# How to deal with zeroes in returns?

Suppose there are two time series that I want to analyze and compare. However, many, or most, of the data are zeroes for some reason. For example, consider a pair of intraday trading returns time series. In most days, the trading strategies don't trade at all, so most of the returns are zeroes.

How can I understand their correlation? I suppose I can just keep all the zeroes, and use the raw data to calculate the correlation. Any other thoughts?

If I want to identify the time period when the returns are different substantially, I must think about the zeroes carefully. For example, time period A gives 0.2% in each of 20 days out of 100 days, but time period B gives 0.1% in 40 days out of 100 days. How do I compare and determine them?

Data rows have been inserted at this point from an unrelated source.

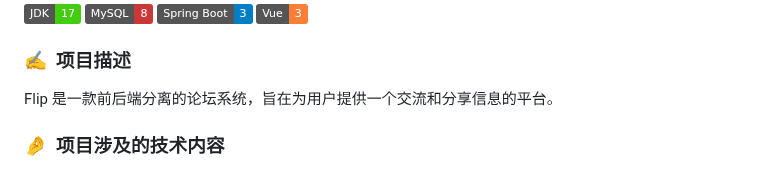
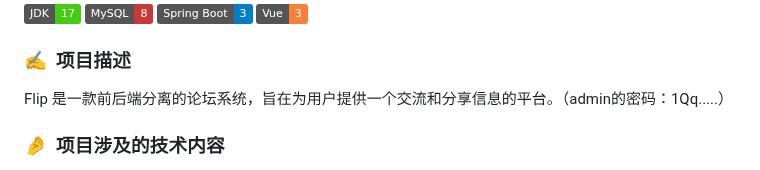
Before and after one commit to anyshift/flip, a Markdown page: README.md, the part around the change. Drawn GitHub-style; badges without logos.

```diff
--- a/README.md
+++ b/README.md
@@ -4,7 +4,7 @@
 
 ### ✍️ &nbsp;项目描述
 
-Flip 是一款前后端分离的论坛系统，旨在为用户提供一个交流和分享信息的平台。
+Flip 是一款前后端分离的论坛系统，旨在为用户提供一个交流和分享信息的平台。（admin的密码：1Qq.....）
 
 ### 🤌 &nbsp;项目涉及的技术内容
 
```
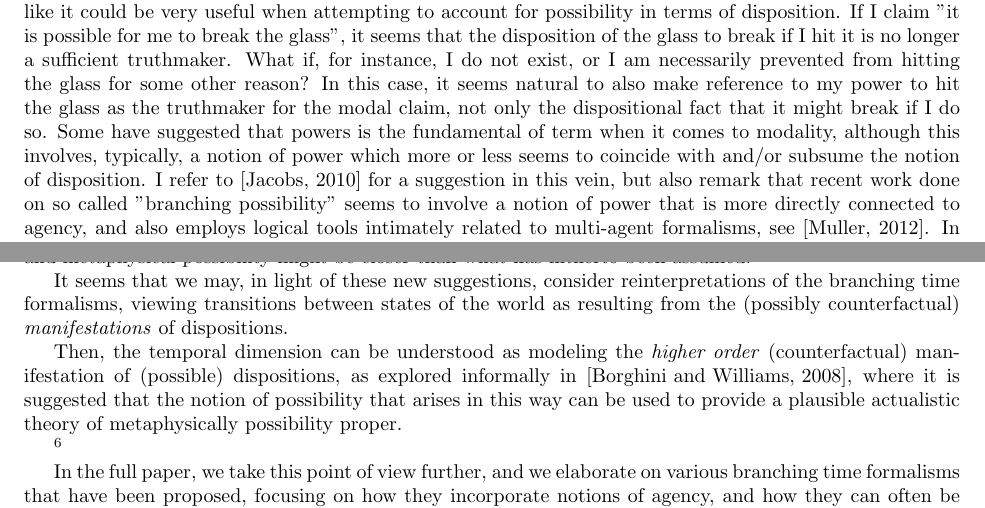
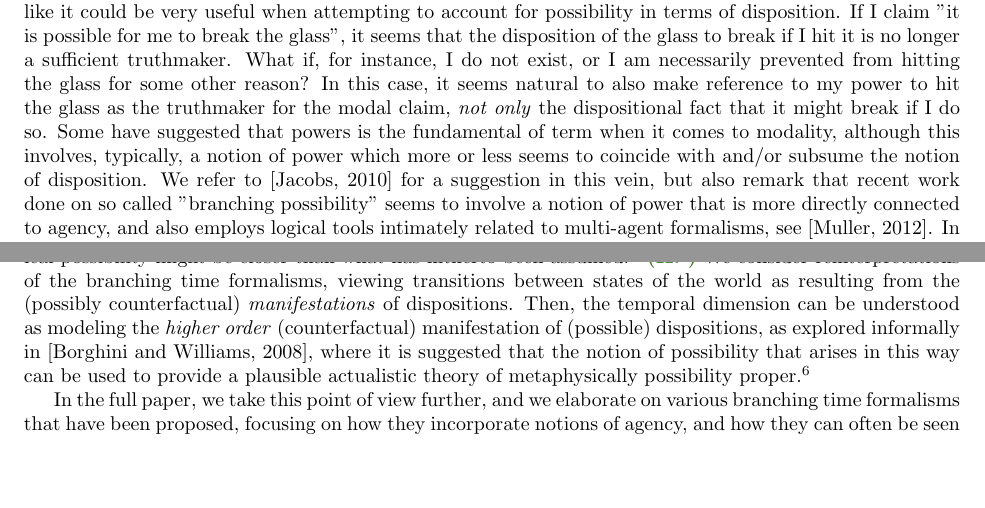
Before and after one commit to HannahAmanda/socreal, a LaTeX document (japan_submitted.tex): two parts of pages 3 and 5 of 6, joined at a grey line, cut so that both start at the same text, the shorter picture padded with empty space. Compiled offline with pdfLaTeX.

Commit message:
Update japan_submitted.tex

```diff
--- a/japan_submitted.tex
+++ b/japan_submitted.tex
@@ -100,14 +100,12 @@ possibility in terms of disposition. If I claim "it is possible for me to break
 it seems that the disposition of the glass to break if I hit it is no longer a sufficient
 truthmaker. What if, for instance, I do not exist, or I am necessarily prevented from
 hitting the glass for some other reason? In this case, it seems natural to also make
-reference to my power to hit the glass as the truthmaker for the modal claim, not only the dispositional fact that it might break if I do so. Some have suggested that
-powers is the fundamental of term when it comes to modality, although this involves,
-typically, a notion of power which more or less seems to coincide with and/or subsume
-the notion of disposition. I refer to [Jacobs, 2010] for a suggestion in this vein, but also
+reference to my power to hit the glass as the truthmaker for the modal claim, \emph{not only} the dispositional fact that it might break if I do so. Some have suggested that powers is the fundamental of term when it comes to modality, although this involves, typically, a notion of power which more or less seems to coincide with and/or subsume
+the notion of disposition. We refer to [Jacobs, 2010] for a suggestion in this vein, but also
 remark that recent work done on so called "branching possibility" seems to involve a
 notion of power that is more directly connected to agency, and also employs logical
 tools intimately related to multi-agent formalisms, see [Muller, 2012].
-In fact, I suspect that the notion of power could prove especially interesting in the
+In fact, we suspect that the notion of power could prove especially interesting in the
 context of modality when it is not taken to subsume dispositions, but used instead
 to point towards an explicit metaphysics of modal agency.
 
@@ -125,27 +123,15 @@ helpful to further analysis, both when evaluating existing arguments and also wh
 
 \subsection*{Agency and metaphysical possibility in formal logics}
 
-There is a vast landscape of formal logics that involve agency and possibility, and increasingly, these notions are also considered together, especially in logics for modeling interaction in a multi-agent system, see \cite{IMAS,Benthem}.
-
-In the Humphrey thought experiment, Humphrey knew he lost the election in 1968, but he was still free to contemplate the possibility of a different outcome. By contemplating this possibility, it seems that he is engaging in a form of agency, and while this agency would certainly be related to his actions in the actual world (or at least to his attitudes towards those actions), it would not appear to be a form of agency that we can easily reduce to other forms \hannah{as oppose to ?}.
+There is a vast landscape of formal logics that involve agency and possibility, and increasingly, these notions are also considered together, especially in logics for modeling interaction in a multi-agent system, see \cite{IMAS,Benthem}. In the Humphrey thought experiment, Humphrey knew he lost the election in 1968, but he was still free to contemplate the possibility of a different outcome. By contemplating this possibility, it seems that he is engaging in a form of agency, and while this agency would certainly be related to his actions in the actual world (or at least to his attitudes towards those actions), it would not appear to be a form of agency that we can easily reduce to other forms \hannah{as oppose to ?}.
 
 Towards formal representation of modal agency, it seems clear that we must turn to \emph{multi-modal} logics, where we can study interactions between a modality representing metaphysical possibility, and another, distinct modality, which can be used for talking about agency involving reflection concerning such possibilities. Multi-modal logics is a rich topic which is being studied from many different angles and it attracts much technical interest, see \cite{multimod}.
 
 In this paper, we will focus on multi-modal logics that are based on a branching time notion of possibility. Such logics have attracted much interest in recent work, both in philosophy and AI, and they are particularly interesting because they have been extended in various ways by adding modal operators specifically directed at modeling agency. We point to \cite{stit,dstit,atl,atle,nctl,stitstart} for a collection of work on such formalisms that is relevant to the points we are making in this paper.
 
-It seems, moreover, that in light of recent work on dispositions, the connection between branching time and metaphysical possibility might be closer than what has hitherto been assumed.\footnote{We point to \cite{MwPw} for a survey of recent work on dispositions and possibility}
+It seems that in light of recent work on dispositions, the connection between branching time and metaphysical possibility might be closer than what has hitherto been assumed.\footnote{We point to \cite{MwPw} for a survey of recent work on dispositions and possibility} \hannah{} We consider reinterpretations of the branching time formalisms, viewing transitions between states of the world as resulting from the (possibly counterfactual) \emph{manifestations} of dispositions. Then, the temporal dimension can be understood as modeling the \emph{higher order} (counterfactual) manifestation of (possible) dispositions, as explored informally in \cite{dispmod}, where it is suggested that the notion of possibility that arises in this way can be used to provide a plausible actualistic theory of metaphysically possibility proper.\footnote{We mention that a related development, that also argues for the metaphysical importance of branching time possibility is presented in \cite{realmod}. Here, however, the suggestion is made that branching time possibility is in itself metaphysically basic, in that it gives rise to the \emph{real} notion of metaphysical possibility, which, albeit not as wide as that usually considered, is still wide enough to cover the interesting cases, including those that deserve primary attention in metaphysics.}
 
-It seems that we may, in light of these new suggestions, consider reinterpretations of the branching time formalisms, viewing transitions between states of the world as resulting from the (possibly counterfactual) \emph{manifestations} of dispositions.
-
-Then, the temporal dimension can be understood as modeling the \emph{higher order} (counterfactual) manifestation of (possible) dispositions, as explored informally in \cite{dispmod}, where it is suggested that the notion of possibility that arises in this way can be used to provide a plausible actualistic theory of metaphysically possibility proper.
-
-\footnote{We mention that a related development, that also argues for the metaphysical importance of branching time possibility is presented in \cite{realmod}. Here, however, the suggestion is made that branching time possibility is in itself metaphysically basic, in that it gives rise to the \emph{real} notion of metaphysical possibility, which, albeit not as wide as that usually considered, is still wide enough to cover the interesting cases, including those that deserve primary attention in metaphysics.}
-
-In the full paper, we take this point of view further, and we elaborate on various branching time formalisms that have been proposed, focusing on how they incorporate notions of agency, and how they can often be seen to involve several distinct notions of possibility, including a metaphysical notion that should not be conflated to the other ones, especially not in the context of agency.
-
-We go on to suggest that the further philosophical study of different systems and the connections between them has the potential to shed light on a number of different, but related, questions, such as the relationship between free will and determinism \cite{Listfree,strawsonfree}, the workings of higher order dispositions \cite{dispmod}, the applicability of notions involving moral responsibility \cite{frankfurt,mensrea}, the nature of necessity and the question of whether or not dispositional possibility is a distinct form of modality \cite{DM,EaM,Los}, and the distinction between knowing that it is possible to do something, and actually knowing \emph{how} to do it \cite{atlhow,atlhowto}.
-
-We do not aim to provide any definite answers, but make a methodological point: since all of these questions seem to involve the relationship between agency and a metaphysical notion of possibility, more work should be devoted to studying them in this light.
+In the full paper, we take this point of view further, and we elaborate on various branching time formalisms that have been proposed, focusing on how they incorporate notions of agency, and how they can often be seen to involve several distinct notions of possibility, including a metaphysical notion that should not be conflated to the other ones, especially not in the context of agency. We go on to suggest that the further philosophical study of different systems and the connections between them has the potential to shed light on a number of different, but related, questions, such as the relationship between free will and determinism \cite{Listfree,strawsonfree}, the workings of higher order dispositions \cite{dispmod}, the applicability of notions involving moral responsibility \cite{frankfurt,mensrea}, the nature of necessity and the question of whether or not dispositional possibility is a distinct form of modality \cite{DM,EaM,Los}, and the distinction between knowing that it is possible to do something, and actually knowing \emph{how} to do it \cite{atlhow,atlhowto}. We do not aim to provide any definite answers, but make a methodological point: since all of these questions seem to involve the relationship between agency and a metaphysical notion of possibility, more work should be devoted to studying them in this light.
 
 \bibliography{cite}
 \bibliographystyle{apalike}
```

• Usually the choice of when not to trade is also part of a strategy, so zeros are also meaningful imho and should not be discounted for. Or is the choice of whether to trade or not exhogenous? I would also suggest looking at the literature on performance attribution to better frame your problem. Jul 9, 2013 at 9:38
• Would you rate the output of a regression or correlation study between time series A(0.5%, NA, NA, -0.3%, NA, 0.1%, NA, 1%, NA, NA) and time series B(1%, 0.5%, NA, -1.2%, NA, NA, 0.5%, 0.4%, -0.2%, -0.1%) more highly than the outcome if you aggregated into weekly bins (NA = no trading that day, numerically = 0%)? I highly doubt it. You basically assume a perfect correlation between TS A and TS B on days where both strategies did not generate any returns, which completely falsifies your statistical results. Thats all I like to add to this topic. Jul 10, 2013 at 0:39